The problem with self-publishing

What self-publishers lack is not skill, but the relationship between an author and a publisher

I make a lot of books, so authors often ask me: should I find a publisher or self-publish? And I usually say, ‘publishers don’t add any skills you can’t hire in yourself.’

That’s not the whole truth.

It is true that if you find the right people you can hire in all the skill of a crack publishing team. But the value of ‘having a publisher’ doesn’t lie in their skills, but in their relationship to your book.

That relationship is a very special one: when a publisher invests in an author’s work, both parties are personally committed, first and foremost, to the success of the book. They both get a say over how it’s published. The author is committed for obvious reasons. The publisher is committed because their salary and job satisfaction depends on the book’s success. For each party, the book comes first, the other party’s happiness second.

That relationship produces a creative tension that is impossible to replicate when self-publishing. The tension arises because the publisher has the power to overrule the author, even if it makes them unhappy. And that’s necessary. Most author–publisher contracts bake this power into the deal, specifying the decisions a publisher can make about the finished product. To an author it may seem like a big risk to hand someone this power, but when both parties have real power, their relationship benefits the book itself. That’s why a happy, healthy author–publisher relationship is so special.

A published book is like the child of two parents, constantly negotiating over how to raise a happy human being. In our family, Michelle and my work as parents is the product of our relationship more than the sum of our individual contributions. That is, we’re better parents because parenting happens at the intersection of our contributions. Together, we are greater than the sum of our parts. Our partnership multiplies our abilities — and, if we’re lucky, dilutes our neuroses.

When you’re self-publishing, that relationship doesn’t exist. Even when you hire in publishing skills, self-publishing is like single parenting with a babysitter.

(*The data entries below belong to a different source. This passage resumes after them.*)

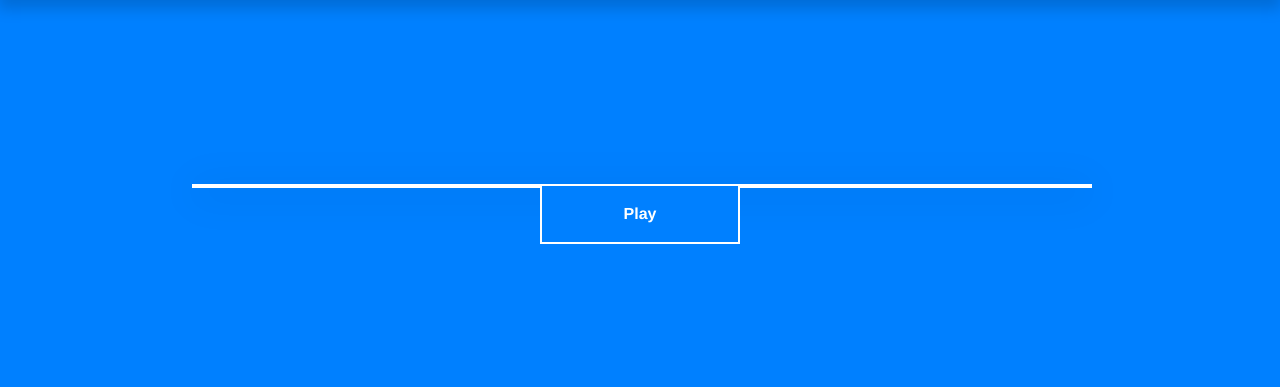
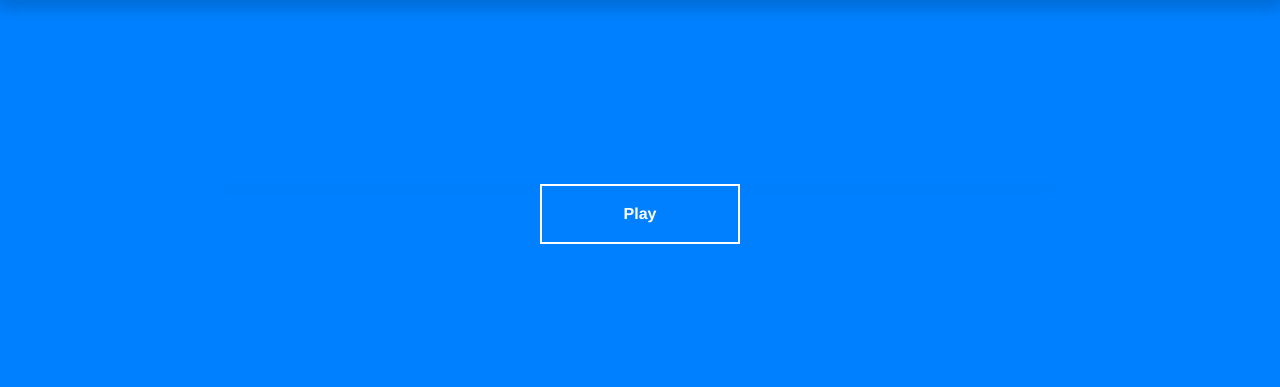
Before and after one commit to jackhkmatthews/WDI-PROJECT-1, a PHP site: page / in a window 1280 px wide. Shown: the part 60-447 px from the top of the page. Run offline with PHP 8.4, Linux system fonts and the light colour scheme; some libraries are stand-ins or nearby versions.

Commit message:
border change

```diff
--- a/css/master.css
+++ b/css/master.css
@@ -62,12 +62,14 @@ nav li:hover {
   right: 0;
   overflow-x: hidden;
   width: 100%;
-  border-top: 2px solid #fff;
-  border: 2px solid #ffffff;
+  /* border: 2px solid #ffffff; */
   /* Standard syntax */
   /* top: 286px; */
   background: #0080ff;
   box-shadow: 0px 5px 40px 1px rgba(0, 0, 0, 0.2);
+  border-color: white;
+  border-width: 0px;
+  border-style: solid;
 }
 
 
--- a/js/app.js
+++ b/js/app.js
@@ -179,7 +179,8 @@ function Game(id, title, userInputs, youtubeUrl, linesArray, mins, secs, songPat
 
     $('#play').fadeOut((duration/2)*1000, function(){
       $('.lyrics-container').animate({
-        height: height
+        height: height,
+        borderWidth: 2
       }, ((duration/2)*1000), 'swing', function(){
         $('.score').fadeIn(1000);
       });
```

You can’t hire in a publisher any more than you can hire in a parent, because the value of having them is not in your skills combined but in the nature of your relationship. As a self-publisher, you are the client, and they are the supplier, and the only real power they have is to make you happy.

In my work, I am a publisher on some books and a book-maker-for-hire on others; and I’ve seen it countless times. When I’m making a book for a fee-paying client, we both want to believe I’ll bring all my years of experience to making their book as good as it can be. That’s what they’re paying me for, right? But throughout the book-making process, we will have differences of opinion. (Maybe over structure, editing, illustrations, cover design, paper choice, page size, subtitle, blurb, and so on.) And that’s when it’s clear that we are not equals in this process of bringing a book into the world. They’re buying satisfaction, and I’m supplying it. In our transaction, the most important thing to both of us is that the client is happy.

Of course, when I disagree with a client, I will make an argument and often I’ll prevail. But even then the book is the product only of our skills added together.

Where a true author–publisher relationship multiplies abilities, an author–supplier relationship only adds them together: they are merely the sum of their parts.

Strangely, ‘creative control’ is often touted as a reason to self-publish. That’s like choosing to be a single parent because you believe you’ll do a better job on your own than with a committed partner. There are many good reasons to self-publish (it’s faster and more profitable per sale, for instance) but creative control is not one of them.

Does that mean self-publishing is always a bad idea, and that self-published books will never be as good as published ones? Of course not. There are many great self-publishers and, just as in marriages and parenting, there are lousy publishers — often too tired, broke, overstretched or inexperienced to do the job properly. And, anyway, finding a publisher can be one of life’s great snipe hunts. But this remains: if your book doesn’t have two independently minded parents, you will have to work much harder, and get much luckier, to make your book all it can be.